As far as horror sequels are concerned, a continuing franchise must add some new and interesting elements to the story, ones that propel the protagonists forward and bring the stakes and obstacles to new levels. For director Timo Tjahjanto’s newest film, May the Devil Take You Too, succeeds in being in the same vein as the original May the Devil Take You,with a similar style in horror imagery and fast-paced editing. Yet, in an attempt to create a grander and more intense world of horror for the main characters, May the Devil Take You Too errs on the side of over-the-top story points and overused tropes to carry a plot possibly too similar to the first one, but without the raw, honest storytelling.
May the Devil Take You Too returns the characters of Alfie (Chelsea Islan, Headshot) and Nara (Hadijah Shahab, The 3rd Eye 2) to the demonic scene from which they escaped two years ago. When a group of orphans kidnap the two sisters in an attempt to solve their own diabolic problems, Alfie and Nara must once again battle the deadly opponents to save their lives. But at what cost can Alfie and Nara survive this new round of supernatural terror?
May the Devil Take You Too utilizes the same conventions in the first film that effectively deliver scares, gruesomeness and even surprises that the first May the Devil Take You film successfully achieved. The similar cinematic style, use of various colors and textures to emphasize graphic and terrifying imagery, and the breakneck editing of the film once again do director Tjahjanto justice, as he continues to push the boundaries of the story with new and chilling ways to keep the audience engaged.
But for all of Tjahjanto’s clever aesthetic, May the Devil Take You Too seems narratively a bit pointless at times. Sure, newer and interesting characters are introduced, with an extremely loose connection to the protagonists and a borderline coincidental way of moving the story forward, but one cannot help but feel a forced objective to go above and beyond the first film, at the cost of maybe trying too many bland and uninteresting twists and turns.

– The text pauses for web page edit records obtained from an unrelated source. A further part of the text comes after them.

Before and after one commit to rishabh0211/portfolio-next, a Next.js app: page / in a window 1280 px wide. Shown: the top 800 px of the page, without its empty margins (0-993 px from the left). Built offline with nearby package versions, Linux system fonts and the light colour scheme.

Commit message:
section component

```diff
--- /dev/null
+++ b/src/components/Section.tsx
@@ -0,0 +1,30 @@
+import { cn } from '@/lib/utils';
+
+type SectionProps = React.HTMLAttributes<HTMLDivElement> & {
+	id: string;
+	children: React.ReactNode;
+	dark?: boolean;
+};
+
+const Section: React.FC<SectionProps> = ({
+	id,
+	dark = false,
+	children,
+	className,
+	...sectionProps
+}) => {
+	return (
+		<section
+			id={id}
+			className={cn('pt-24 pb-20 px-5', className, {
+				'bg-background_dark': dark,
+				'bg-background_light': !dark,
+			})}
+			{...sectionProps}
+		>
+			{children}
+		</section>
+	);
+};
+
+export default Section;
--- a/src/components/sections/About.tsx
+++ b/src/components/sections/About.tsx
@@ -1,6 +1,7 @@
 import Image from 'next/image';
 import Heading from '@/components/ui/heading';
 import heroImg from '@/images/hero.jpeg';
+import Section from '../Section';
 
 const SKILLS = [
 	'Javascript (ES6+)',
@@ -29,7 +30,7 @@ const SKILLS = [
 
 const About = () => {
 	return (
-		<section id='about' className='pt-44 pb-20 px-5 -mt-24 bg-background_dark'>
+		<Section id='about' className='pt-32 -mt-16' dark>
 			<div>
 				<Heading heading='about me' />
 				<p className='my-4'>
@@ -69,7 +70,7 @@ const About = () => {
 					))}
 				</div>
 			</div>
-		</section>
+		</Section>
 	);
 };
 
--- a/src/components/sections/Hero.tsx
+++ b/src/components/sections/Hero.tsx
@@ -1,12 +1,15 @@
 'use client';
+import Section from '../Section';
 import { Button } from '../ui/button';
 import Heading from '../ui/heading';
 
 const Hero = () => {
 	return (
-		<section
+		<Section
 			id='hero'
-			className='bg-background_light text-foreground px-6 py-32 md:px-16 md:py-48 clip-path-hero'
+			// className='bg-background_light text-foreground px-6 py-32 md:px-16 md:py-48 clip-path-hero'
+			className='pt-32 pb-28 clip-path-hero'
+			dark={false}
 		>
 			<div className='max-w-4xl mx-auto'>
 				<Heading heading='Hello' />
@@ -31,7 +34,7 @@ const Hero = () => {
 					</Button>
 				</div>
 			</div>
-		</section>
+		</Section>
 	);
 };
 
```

While the overall story arc lacks the fresh, cohesive form of May the Devil Take You, this film still makes good in providing a scary, supernatural addition to the franchise, and expanding on Alfie’s journey as a heroine. In many ways, May the Devil Take You Too comes with a sense of empowerment for Chelsea Islan’s character, and her performance, mixed with the film’s intense and winding tone, still succeeds in delivering a suspenseful and entertaining narrative.
In total, May the Devil Take You Too will certainly please viewers who found a memorable chill and thrill in the first installment, and possibly even get the narrative closure that May the Devil Take You intentionally left open. For the viewer looking to see a solid film trumped by its sequel in content and style, May the Devil Take You Too falls flat attempting to do it better. This, however, does not take away from the shock value and fine horror elements of the movie.